• **Exercise prompt**:
A single number is the expected answer: the count of lines in the records below that contain "sala".

==========

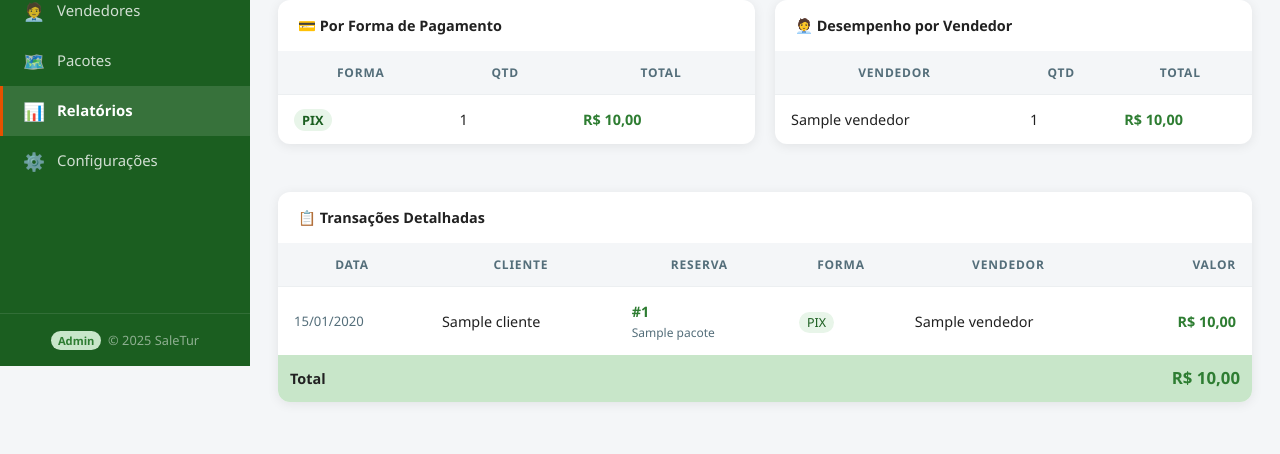
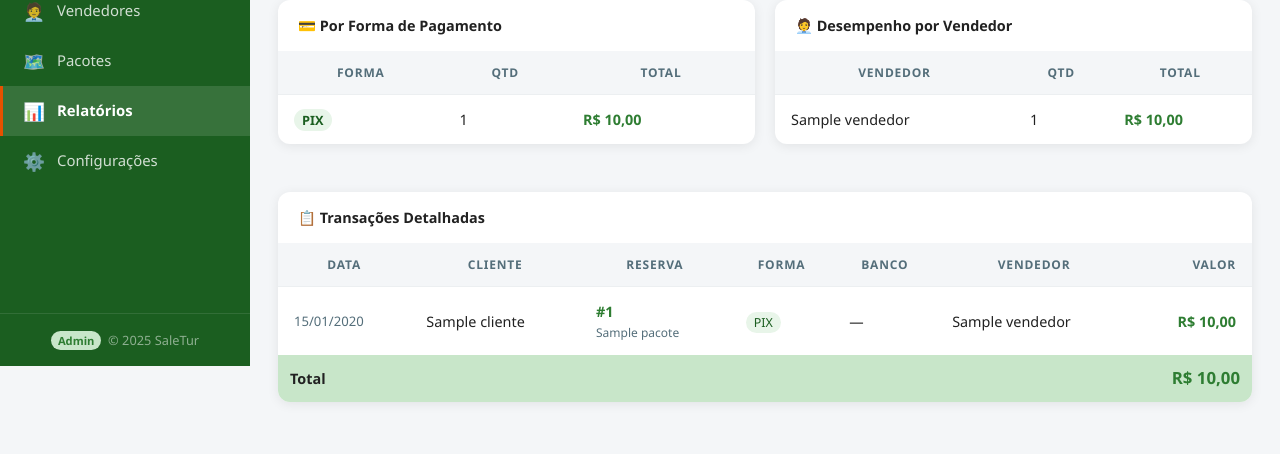
Before and after one commit to joserobertojr/-paiva-express, a Django app: page /pagamentos/relatorios/ in a window 1280 px wide. Shown: the part 434-888 px from the top of the page. Run offline with Django 5.2, Linux system fonts and the light colour scheme; a user stored in the database is signed in; tables that the repository leaves empty hold one stand-in row (values such as "Sample post"); some libraries are stand-ins or nearby versions.

Commit message:
Add: coluna Banco em Transações Detalhadas nos Relatórios
Co-Authored-By: Claude Sonnet 4.6 <noreply@anthropic.com>

```diff
--- a/sala-e-tu/pagamentos/views.py
+++ b/sala-e-tu/pagamentos/views.py
@@ -139,7 +139,7 @@ def relatorios(request):
     data_inicio = request.GET.get('data_inicio', '')
     data_fim = request.GET.get('data_fim', '')
 
-    qs = Pagamento.objects.select_related('reserva__pacote', 'vendedor').prefetch_related(
+    qs = Pagamento.objects.select_related('reserva__pacote', 'vendedor', 'banco_pix').prefetch_related(
         'reserva__passageiros__cliente'
     )
 
--- a/sala-e-tu/templates/relatorios/index.html
+++ b/sala-e-tu/templates/relatorios/index.html
@@ -127,6 +127,7 @@
             <th>Cliente</th>
             <th>Reserva</th>
             <th>Forma</th>
+            <th>Banco</th>
             <th>Vendedor</th>
             <th style="text-align:right;">Valor</th>
           </tr>
@@ -158,6 +159,7 @@
                 </span>
               {% endif %}
             </td>
+            <td>{{ p.banco_pix.nome|default:"—" }}</td>
             <td>{{ p.vendedor.nome|default:"—" }}</td>
             <td style="text-align:right;font-weight:700;color:var(--verde);">R$ {{ p.valor|floatformat:2 }}</td>
           </tr>
@@ -166,7 +168,7 @@
         </tbody>
         <tfoot>
           <tr style="background:var(--verde-light);">
-            <td colspan="5" style="font-weight:700;padding:10px 12px;">Total</td>
+            <td colspan="6" style="font-weight:700;padding:10px 12px;">Total</td>
             <td style="text-align:right;font-weight:800;color:var(--verde);font-size:1.05rem;padding:10px 12px;">
               R$ {{ total_geral|floatformat:2 }}
             </td>
```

==========

• **Response box**:
4